This year marks the 200th anniversary of the birth of Mother Mary Vincent (Ellen) Whitty, a milestone she shares with Queen Victoria; Prince Albert; writers Walt Whitman, Herman Melville and George Eliot as well as Christopher Sholes who devised the QWERTY keyboard system we still use today.
Ellen Whitty was born on 1 March 1819, in Poldharrigge, Co. Wexford and baptised the same day in Oylgate, near Enniscorthy. She was the fifth of seven children of Johanna (née Murphy) and William Whitty. Her older brother Robert became a Jesuit priest after having served several years within the Archdiocese of Westminster; a younger sister, Anne became a Sister of Mercy – Sister Mary Agnes.
Whilst the Brisbane Congregation of the Sisters of Mercy venerate Mother Vincent as their founder, she plays an important role within the wider Mercy community.
Catherine McAuley wrote to Frances Warde in Carlow on 6 January 1839 “…a new Sister was concluded for this day from Co. Wexford. She comes in a week…. Very pleasing and musical.” The postulant of whom she wrote was Ellen Whitty.
One of the last group of novices to be instructed by Catherine herself, Ellen professed her vows on 19 August 1841, just a couple of months before the death of Catherine. Her care of Catherine during her final days is well documented and it is to the young S.M. Vincent that we owe the accounts of Catherine’s final days by means of a series of letters S.M. Vincent wrote to M.M. Cecilia Marmion (Mistress of Novices), who was in Birmingham at the time.

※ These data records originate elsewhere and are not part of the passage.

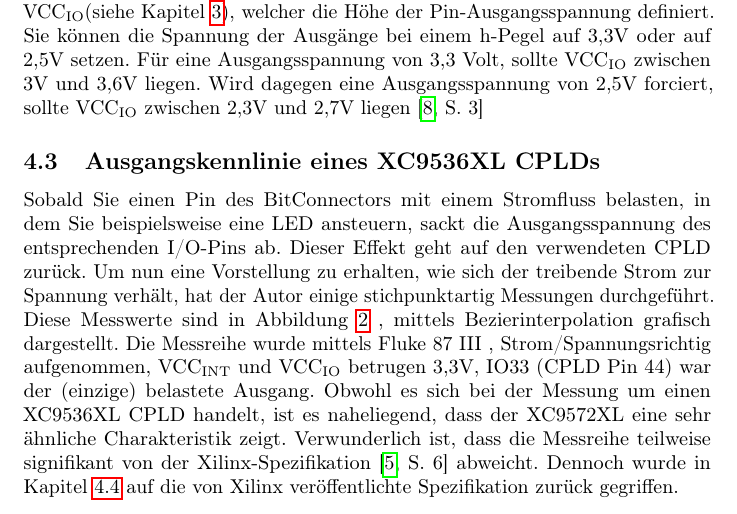
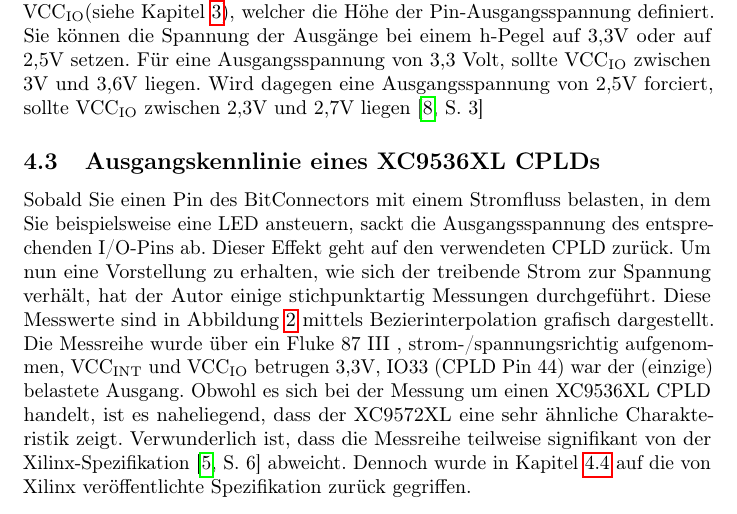
Before and after one commit to 1ux/BitConnector, a LaTeX document (doc/Board_Doc.tex): part of page 3 of 8, cut so that both start at the same text. Compiled offline with pdfLaTeX.

Commit message:
Fix spelling mistakes in doc

```diff
--- a/doc/Board_Doc.tex
+++ b/doc/Board_Doc.tex
@@ -167,8 +167,8 @@
 Neben der Versorgungsspannung VCC\textsubscript{INT} existiert direkt darunterliegend der Pin VCC\textsubscript{IO}(siehe Kapitel \ref{sec:Pins}), welcher die Höhe der Pin-Ausgangsspannung definiert. Sie können die Spannung der Ausgänge bei einem h-Pegel auf 3,3V oder auf 2,5V setzen. Für eine Ausgangsspannung von 3,3 Volt, sollte VCC\textsubscript{IO} zwischen 3V und 3,6V liegen. Wird dagegen eine Ausgangsspannung von 2,5V forciert, sollte VCC\textsubscript{IO} zwischen 2,3V und 2,7V liegen \autocite[3]{XC95_Spec}
 
 \subsection{Ausgangskennlinie eines XC9536XL CPLDs}
-Sobald Sie einen Pin des BitConnectors mit einem Stromfluss belasten, in dem Sie beispielsweise eine LED ansteuern, sackt die Ausgangsspannung des entsprechenden I/O-Pins ab. Dieser Effekt geht auf den verwendeten CPLD zurück. Um nun eine Vorstellung zu erhalten, wie sich der treibende Strom zur Spannung verhält, hat der Autor einige stichpunktartig Messungen durchgeführt. Diese Messwerte sind in Abbildung \ref{fig:out_characteristics} , mittels Bezierinterpolation grafisch dargestellt.
-Die Messreihe wurde mittels Fluke 87 III , Strom/Spannungsrichtig aufgenommen, VCC\textsubscript{INT} und VCC\textsubscript{IO} betrugen 3,3V, IO33 (CPLD Pin 44) war der (einzige) belastete Ausgang. Obwohl es sich bei der Messung um einen XC9536XL CPLD handelt, ist es naheliegend, dass der XC9572XL eine sehr ähnliche Charakteristik zeigt. Verwunderlich ist, dass die Messreihe teilweise signifikant von der Xilinx-Spezifikation \autocite[6]{XC_Curves} abweicht.  Dennoch wurde in Kapitel \ref{sec:max_I} auf die von Xilinx veröffentlichte Spezifikation zurück gegriffen.
+Sobald Sie einen Pin des BitConnectors mit einem Stromfluss belasten, in dem Sie beispielsweise eine LED ansteuern, sackt die Ausgangsspannung des entsprechenden I/O-Pins ab. Dieser Effekt geht auf den verwendeten CPLD zurück. Um nun eine Vorstellung zu erhalten, wie sich der treibende Strom zur Spannung verhält, hat der Autor einige stichpunktartig Messungen durchgeführt. Diese Messwerte sind in Abbildung \ref{fig:out_characteristics} mittels Bezierinterpolation grafisch dargestellt.
+Die Messreihe wurde über ein Fluke 87 III , strom-/spannungsrichtig aufgenommen, VCC\textsubscript{INT} und VCC\textsubscript{IO} betrugen 3,3V, IO33 (CPLD Pin 44) war der (einzige) belastete Ausgang. Obwohl es sich bei der Messung um einen XC9536XL CPLD handelt, ist es naheliegend, dass der XC9572XL eine sehr ähnliche Charakteristik zeigt. Verwunderlich ist, dass die Messreihe teilweise signifikant von der Xilinx-Spezifikation \autocite[6]{XC_Curves} abweicht.  Dennoch wurde in Kapitel \ref{sec:max_I} auf die von Xilinx veröffentlichte Spezifikation zurück gegriffen.
 
 \newpage
 
```
Also changed, not shown: Board_Doc_v1_1_germ.pdf.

In May1844, M.M. Cecilia was elected Reverend Mother of Baggot Street. S.M. Vincent was appointed Mistress of Novices, an office she held for five years. It was during this time that the first foundation was made to Australia (Perth, 1846). Letters from the young foundation Sisters to their novice mistress make poignant and interesting reading.
On the death of M.M. Cecilia Marmion in September 1849, S.M. Vincent, at just thirty years of age, was elected Reverend Mother of Baggot Street, a position she held until May 1855, when she was elected Mother Assistant and later that year again appointed Mistress of Novices. She filled these positions until she departed for Brisbane.
M.M. Vincent’s years as Reverend Mother were creative and energetic; much of her attention was devoted to the more mundane aspects of the young and growing Order – such as neighbours and rent, the chaplaincy issue with Dr Walter Meyler who in a moment of exasperation declared to her “it is not easy to soften the hearts of Wexford nuns.”
Although these years were a time of great expansion of the Sisters of Mercy, during this period only three foundations were made from Baggot Street itself, but these were significant foundations – Loughrea (1850); Blandford Square, London (1851) and Belfast (1854).
Another important decision taken during this time was the supervision of the nursing of the Jervis Street Hospital in Dublin (1854) – an association that was to last 129 years. At the same time, M.M. Vincent was anxious to establish a Mater hospital in Dublin. In 1851, she purchased the land in Eccles Street on which to establish Dublin’s Mater which opened on 24 September 1861, a few months after M.M.Vincent’s arrival in Brisbane.
It was also Mother Vincent who in 1854 called for volunteers from amongst the Sisters of Ireland and England to nurse sick and wounded soldiers in the Crimea. There a group of sixteen sisters, one of whom was her own sister, S.M. Agnes (Anne) Whitty, another S.M. Elizabeth Hercy, ministered under the leadership of S.M. Francis Bridgeman of Kinsale. They worked alongside another group of Sisters of Mercy led by M.M. Clare (Georgiana) Moore of Bermondsey and under the supervision of Florence Nightingale.
But M.M. Vincent’s own call lay elsewhere. In mid-November 1860 M.M. Vincent declared to Reverend Mother Mary of Mercy Norris that her “wish for a mission is not the feeling of a moment but the steady desire of 20 years.”  Bishop Quinn having overcome the reluctance of the Baggot Street community to release M.M. Vincent from their midst, set sail with her as “Mother Superior of the new foundation” and another five sisters, leaving Liverpool on 8 December 1860, bound for Brisbane.
As we remember and celebrate the life of this remarkable woman of mercy we believe –
“God’s mercy endures forever.”
Messages to Pauline Smooth rsm: email@example.com
 Dr Walter Meyler to M.M. Vincent Whitty, 15 August 1851. Original held in Mercy International Centre Archives.
 Letter from M.M. Vincent Whitty to M.M. of Mercy Norris, 15 November 1860. Original held in Mercy International Centre Archives.
 Chapter Book, Baggot Street, 28 November 1860.